While I am admittedly fond of violent films, The Battle of Algiers leaves me questioning both the modern day conventions of depicting violence and the current state of international affairs. Americans love violent films, and I am no exception. My favorite films are violent, and their purpose for cinematic violence is often merely for entertainment.
http://amzn.to/29YjTkvAfter viewing The Battle of Algiers, it is never more apparent that fictional depictions of violence have meaning and purpose. The modern world is a wonderful place to be depending on where an individual lives. However, billions of people struggle to survive, and senseless violence is committed against innocent people every day. Western civilization has learned very little from the Algerian War. The American military prominently remains in several countries throughout the world. The news media and politicians tell the American people that their military is spreading freedom, democracy, and a better way of life to foreign countries. However, The Battle of Algiers shows the viewer that France claimed to have similar motives in Algeria, and those motives resulted in war and death. Gillo Pontecorvo’s The Battle of Algiers is a beautifully made film. Throughout the entire film, Pontecorvo remains sensitive to both the history he attempts to tell and the viewers that watch his film. He does not seek to alienate the audience from his film. Instead, Pontecorvo shoves the audience into the middle of the action. The Battle of Algiers urges the viewer to look at the modern day world critically and seriously considered the ramifications of our politics and international policies. 

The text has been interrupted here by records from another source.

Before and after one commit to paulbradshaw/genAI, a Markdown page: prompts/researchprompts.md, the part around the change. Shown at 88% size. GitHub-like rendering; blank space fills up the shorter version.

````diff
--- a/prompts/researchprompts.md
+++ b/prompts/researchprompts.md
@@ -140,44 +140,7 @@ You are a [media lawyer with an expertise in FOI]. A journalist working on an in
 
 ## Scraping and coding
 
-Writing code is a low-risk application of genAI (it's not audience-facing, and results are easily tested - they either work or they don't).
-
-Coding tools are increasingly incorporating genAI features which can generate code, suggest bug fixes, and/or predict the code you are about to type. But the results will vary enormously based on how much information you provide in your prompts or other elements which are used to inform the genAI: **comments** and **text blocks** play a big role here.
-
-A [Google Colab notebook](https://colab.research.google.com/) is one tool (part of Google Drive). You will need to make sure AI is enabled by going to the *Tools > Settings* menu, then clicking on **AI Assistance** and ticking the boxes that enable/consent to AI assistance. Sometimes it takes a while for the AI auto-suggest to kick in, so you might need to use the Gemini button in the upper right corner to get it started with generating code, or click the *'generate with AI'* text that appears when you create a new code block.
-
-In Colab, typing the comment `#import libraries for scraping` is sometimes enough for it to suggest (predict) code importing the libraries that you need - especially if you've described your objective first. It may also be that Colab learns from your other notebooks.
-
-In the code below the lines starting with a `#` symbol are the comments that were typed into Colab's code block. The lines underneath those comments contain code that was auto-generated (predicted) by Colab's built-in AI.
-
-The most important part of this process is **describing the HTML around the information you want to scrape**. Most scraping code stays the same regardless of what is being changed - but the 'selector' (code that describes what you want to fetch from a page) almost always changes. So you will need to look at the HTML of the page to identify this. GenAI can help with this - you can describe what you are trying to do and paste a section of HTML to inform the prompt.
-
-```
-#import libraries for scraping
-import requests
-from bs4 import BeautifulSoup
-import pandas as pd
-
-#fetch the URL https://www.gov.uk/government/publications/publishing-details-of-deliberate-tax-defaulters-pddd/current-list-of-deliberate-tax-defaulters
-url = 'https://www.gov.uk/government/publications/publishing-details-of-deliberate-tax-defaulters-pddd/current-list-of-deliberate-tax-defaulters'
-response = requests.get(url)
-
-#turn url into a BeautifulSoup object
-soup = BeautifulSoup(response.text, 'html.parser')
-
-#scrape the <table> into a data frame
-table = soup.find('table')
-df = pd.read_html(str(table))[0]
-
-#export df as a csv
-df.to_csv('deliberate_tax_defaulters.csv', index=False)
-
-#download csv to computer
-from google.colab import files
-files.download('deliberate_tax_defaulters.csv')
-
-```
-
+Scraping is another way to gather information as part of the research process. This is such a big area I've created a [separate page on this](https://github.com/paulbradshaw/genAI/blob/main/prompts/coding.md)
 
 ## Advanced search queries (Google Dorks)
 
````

Works Cited
The Battle of Algiers. Dir. Gillo Pontecorvo. Perf. Brahim Hadjadj and Jean Martin. Criterion,
2004. DVD.
Candela, G. “The Battle of Algiers.” Arizona State University. G. Homer Durham
Language and Literature Building, Tempe, AZ. 25 Nov. 2015. Lecture.
Matthews, Peter. “The Battle of Algiers: Bombs and Boomerangs.” Criterion. The Criterion
Collection, n.d. Web. 6 Dec. 2015
Virtue, Nancy. “Poaching Within the System: Gillo Pontecorvo’s Tactical Aesthetics
in The Battle of Algiers.” Screen 55.3 (2014). Web. 6 Dec. 2015

No comments:

Post a Comment